Fearless Girl Statue Caught in Further Legal Battle − This Time in Australia
The bronze "Fearless Girl" statue originally appeared in Bowling Green, a small public park in New York City, in 2017, posed in a face off against the Charging Bull statue (Wall Street Bull). The Fearless Girl became a world-famous symbol of diversity and female representation on Wall Street. Presently, the statue's creator, Kristen Visbal, is embroiled in several legal battles with State Street Global Advisors, which purchased the first statue and say they own the sculpture's image and name. State Street commenced suit against Visbal in February 2019, alleging trademark infringement over replicas that Visbal created in London, Oslo and Stevensville, Maryland. It is now challenging a replica that law firm Maurice Blackburn commissioned to display in Melbourne's Federation Square. State Street argues that it originally conceived and launched the project and that Visbal "weakened the message" of the work by selling replicas.
Artnet: The Fierce Legal Battle Over Who Owns 'Fearless Girl' Has Now Re-Emerged Halfway Around the World, in Australia Artsy.net: The firm behind the "Fearless Girl" sculpture sued an Australian company over a reproduction NY Times: Company Behind 'Fearless Girl' Statue Goes to Court Over Replicas Baltimore Museum to Solely Acquire Work by Women Artists in 2020
Citing decades of marginalization of female artists, the Baltimore Museum of Art has announced that it will only acquire works by women artists in 2020. Each of the museum's 22 upcoming exhibitions also will center on women, and 19 of the exhibits will highlight works made exclusively by women, including at least one transgender woman, Zachary Drucker. Prior to this initiative, only 4 percent of the Museum's 95,000 works in its permanent collection were by female artists.

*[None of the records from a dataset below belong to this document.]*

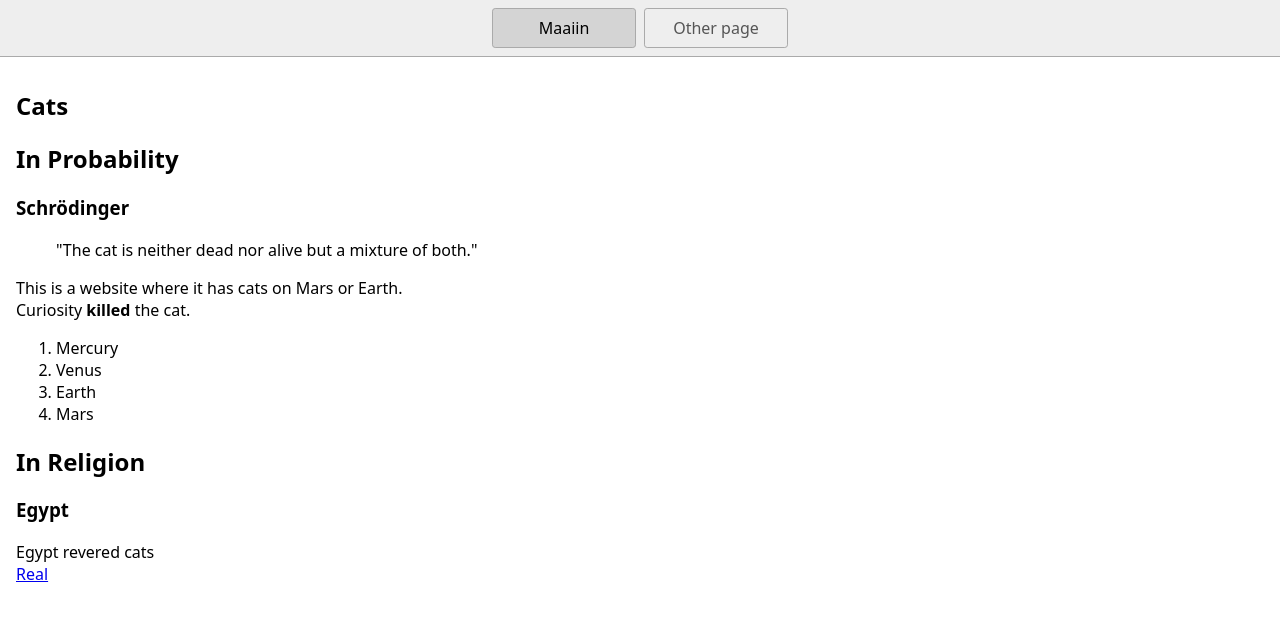
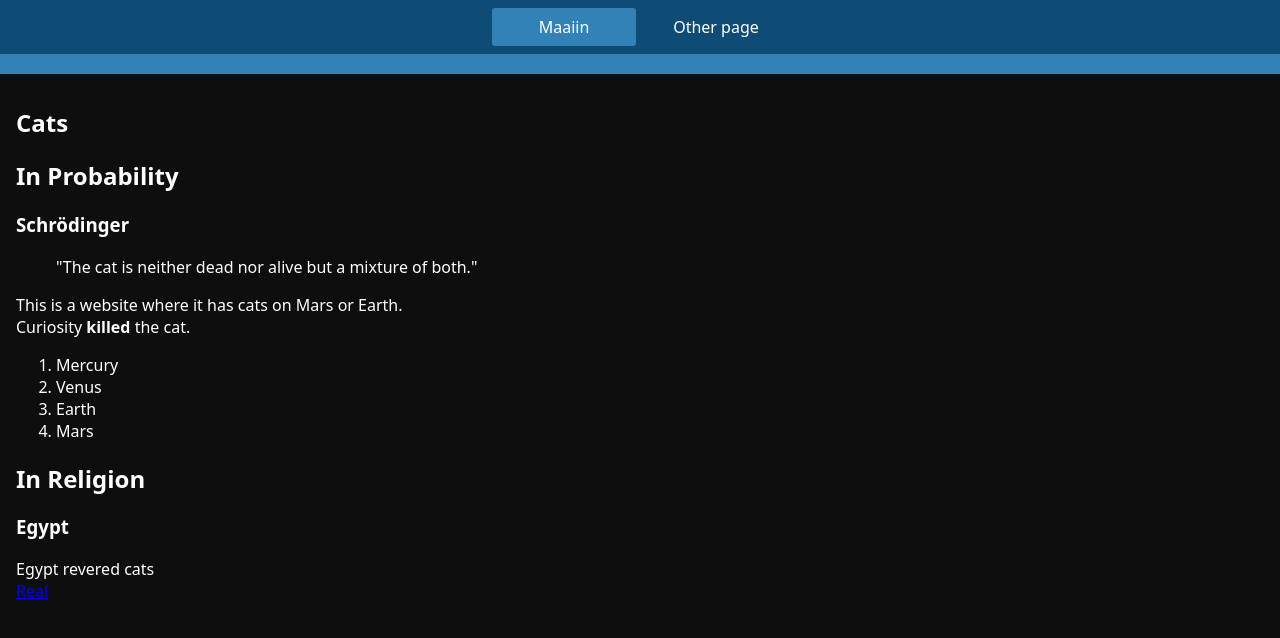
Before and after one commit to sandyd08/cps-webproj-sandy, a website: page index.html in a window 1280 px wide. Drawn offline with Linux system fonts and the light colour scheme.

Commit message:
font changes and defined colors

```diff
--- a/styles.css
+++ b/styles.css
@@ -5,8 +5,8 @@
 body {
   margin: 0;
   font-family: system-ui, sans-serif;
-  color: black;
-  background-color: white;
+  color: white;
+  background-color: #0F0E0E;
 }
 
 nav {
@@ -16,8 +16,8 @@ nav {
   justify-content: center;
   padding: 0.5rem;
   gap: 0.5rem;
-  border-bottom: solid 1px #aaa;
-  background-color: #eee;
+  border-bottom: solid 20px #3282B8;
+  background-color: #0F4C75;
 }
 
 nav a {
@@ -25,15 +25,15 @@ nav a {
   min-width: 9rem;
   padding: 0.5rem;
   border-radius: 0.2rem;
-  border: solid 1px #aaa;
+  border: solid 0px #aaa;
   text-align: center;
   text-decoration: none;
-  color: #555;
+  color: #ffffff;
 }
 
 nav a[aria-current='page'] {
-  color: #000;
-  background-color: #d4d4d4;
+  color: none;
+  background-color: #3282B8;
 }
 
 main {
```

Artnet: The Baltimore Museum Will Exclusively Acquire Work by Women Artists in 2020 in an Effort to 'Rectify Centuries of Imbalance' EUROPE
Turkey's High Court Rules That Kariye Mosque Was Unlawfully Converted into a Museum, Setting Precedent
The Church of St. Savior in Chora outside Istanbul, Turkey, later converted into the Kariye Mosque, was designated a museum by the Turkish government in 1945. Turkey's top administrative court, the Council of State, ruled in November 2019 that the decision to convert the mosque into a museum was unlawful. It is up to Turkey's president to either implement the...